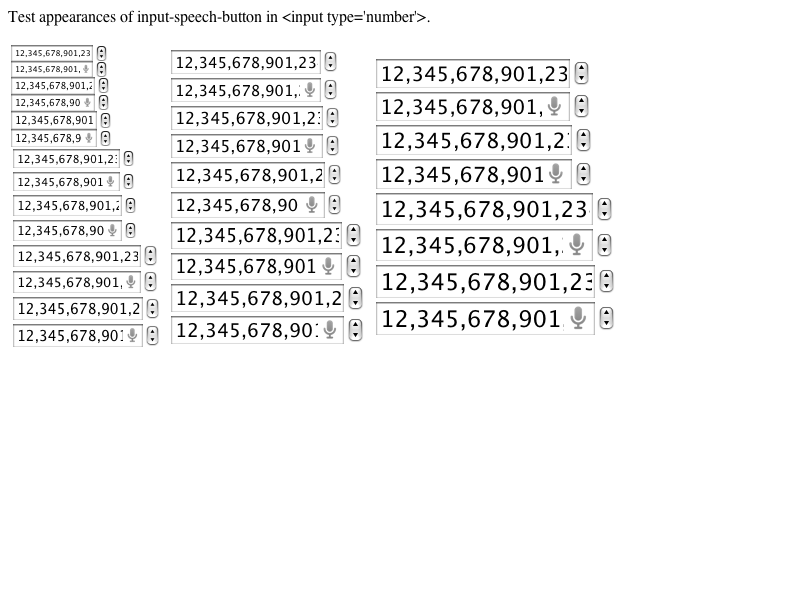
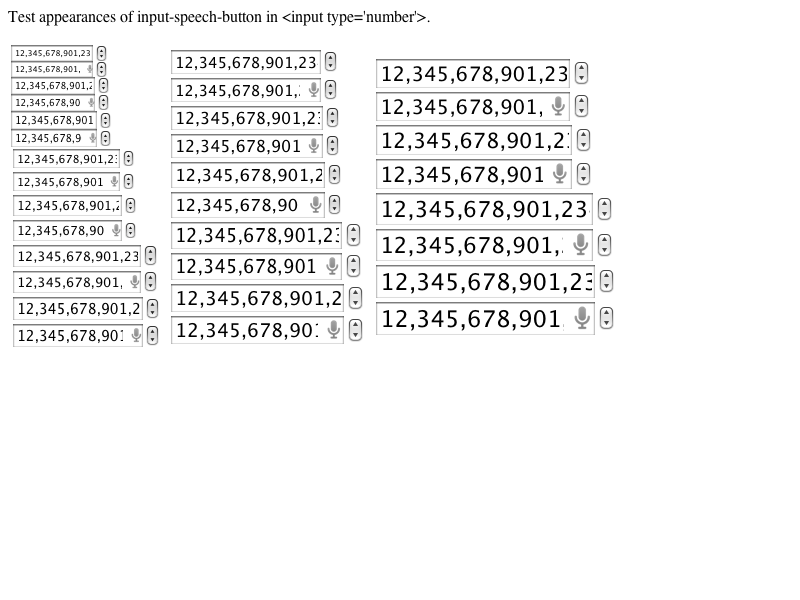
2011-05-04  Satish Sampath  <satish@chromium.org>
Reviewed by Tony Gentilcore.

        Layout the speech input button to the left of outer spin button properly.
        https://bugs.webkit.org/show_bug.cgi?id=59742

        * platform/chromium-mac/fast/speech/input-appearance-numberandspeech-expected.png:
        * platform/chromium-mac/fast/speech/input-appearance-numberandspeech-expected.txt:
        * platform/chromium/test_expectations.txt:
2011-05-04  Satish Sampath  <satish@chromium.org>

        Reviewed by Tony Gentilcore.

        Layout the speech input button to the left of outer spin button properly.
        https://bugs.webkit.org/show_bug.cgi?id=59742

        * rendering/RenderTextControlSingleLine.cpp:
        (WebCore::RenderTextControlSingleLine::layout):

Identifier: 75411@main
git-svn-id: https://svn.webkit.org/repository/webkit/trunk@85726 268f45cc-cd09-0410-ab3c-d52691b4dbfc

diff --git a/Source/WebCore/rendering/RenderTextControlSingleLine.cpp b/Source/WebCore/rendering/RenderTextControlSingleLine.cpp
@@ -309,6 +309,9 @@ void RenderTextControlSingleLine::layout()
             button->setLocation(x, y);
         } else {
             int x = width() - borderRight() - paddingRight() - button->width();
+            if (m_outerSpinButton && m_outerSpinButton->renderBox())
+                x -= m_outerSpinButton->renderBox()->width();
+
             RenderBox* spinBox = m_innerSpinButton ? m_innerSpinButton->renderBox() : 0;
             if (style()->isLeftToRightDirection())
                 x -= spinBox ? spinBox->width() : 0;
..........
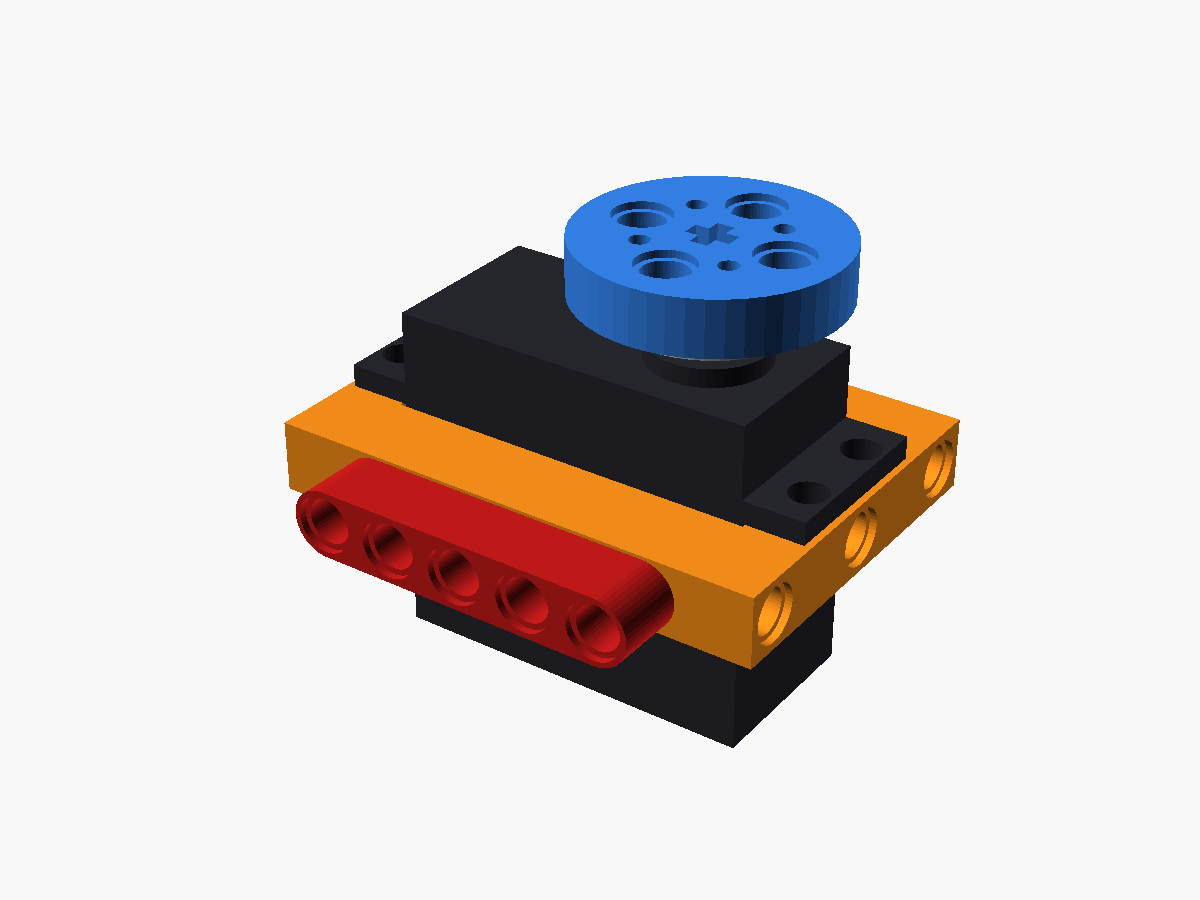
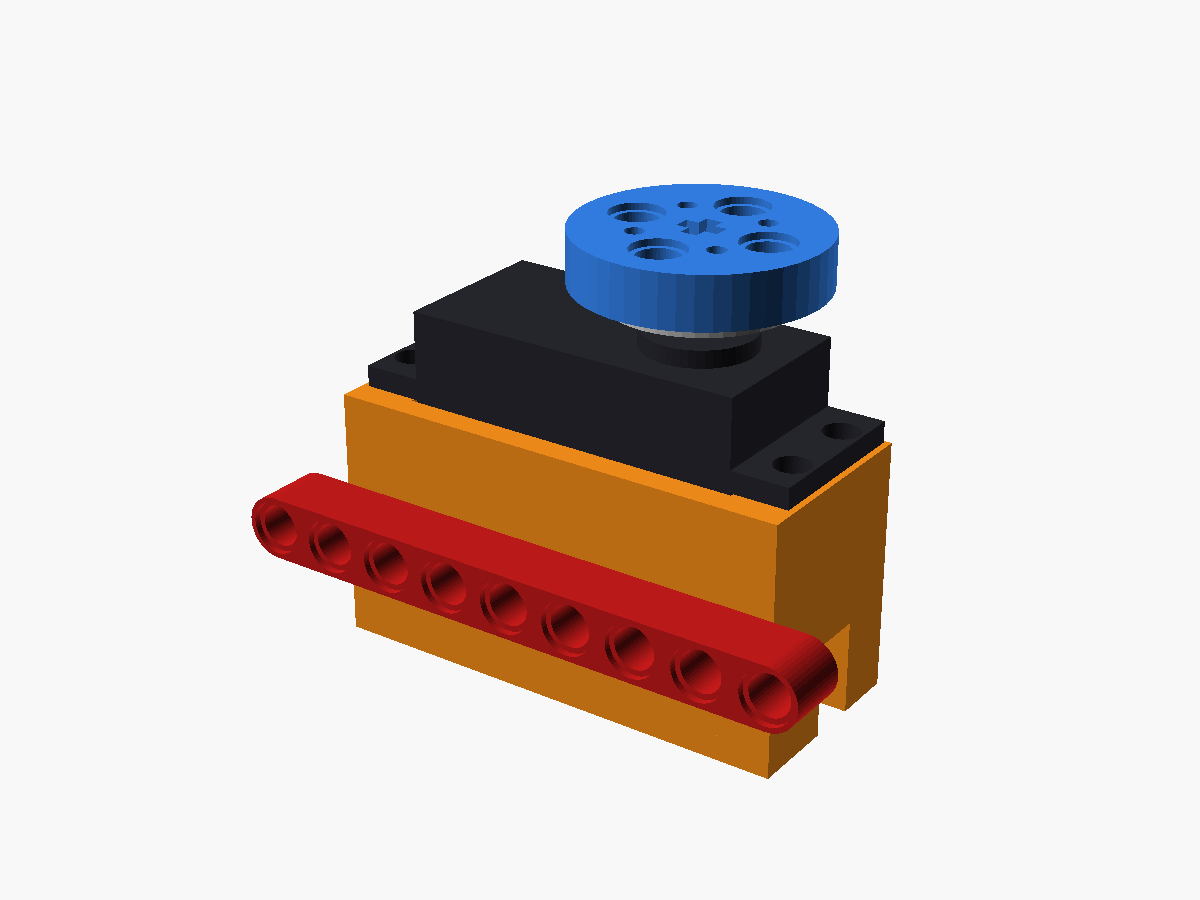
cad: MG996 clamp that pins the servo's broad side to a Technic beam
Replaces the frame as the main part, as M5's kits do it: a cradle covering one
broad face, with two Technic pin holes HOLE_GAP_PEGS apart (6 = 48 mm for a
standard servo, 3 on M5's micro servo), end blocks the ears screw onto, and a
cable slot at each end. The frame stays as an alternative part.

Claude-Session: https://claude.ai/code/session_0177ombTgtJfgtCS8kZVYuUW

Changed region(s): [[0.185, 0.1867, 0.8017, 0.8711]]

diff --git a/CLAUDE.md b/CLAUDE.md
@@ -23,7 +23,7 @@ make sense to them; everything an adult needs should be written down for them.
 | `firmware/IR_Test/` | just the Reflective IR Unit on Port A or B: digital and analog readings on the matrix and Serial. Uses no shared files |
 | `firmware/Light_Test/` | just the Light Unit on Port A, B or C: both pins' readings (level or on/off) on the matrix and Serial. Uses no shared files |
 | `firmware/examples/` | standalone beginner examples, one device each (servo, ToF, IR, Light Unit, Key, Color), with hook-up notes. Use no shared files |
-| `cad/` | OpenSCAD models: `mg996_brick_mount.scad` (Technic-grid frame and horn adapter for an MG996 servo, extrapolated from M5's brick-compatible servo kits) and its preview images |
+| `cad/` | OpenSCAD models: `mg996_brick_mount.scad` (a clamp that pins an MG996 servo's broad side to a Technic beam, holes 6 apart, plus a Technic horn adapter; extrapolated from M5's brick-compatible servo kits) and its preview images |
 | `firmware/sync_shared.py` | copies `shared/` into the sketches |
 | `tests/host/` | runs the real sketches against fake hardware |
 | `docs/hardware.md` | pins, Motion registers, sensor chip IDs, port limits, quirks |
..........
### The task
Above are the records. Copy every line in them holding "chromium".

### Solution to this exercise
2011-05-04  Satish Sampath  <satish@chromium.org>
        * platform/chromium-mac/fast/speech/input-appearance-numberandspeech-expected.png:
        * platform/chromium-mac/fast/speech/input-appearance-numberandspeech-expected.txt:
        * platform/chromium/test_expectations.txt:
2011-05-04  Satish Sampath  <satish@chromium.org>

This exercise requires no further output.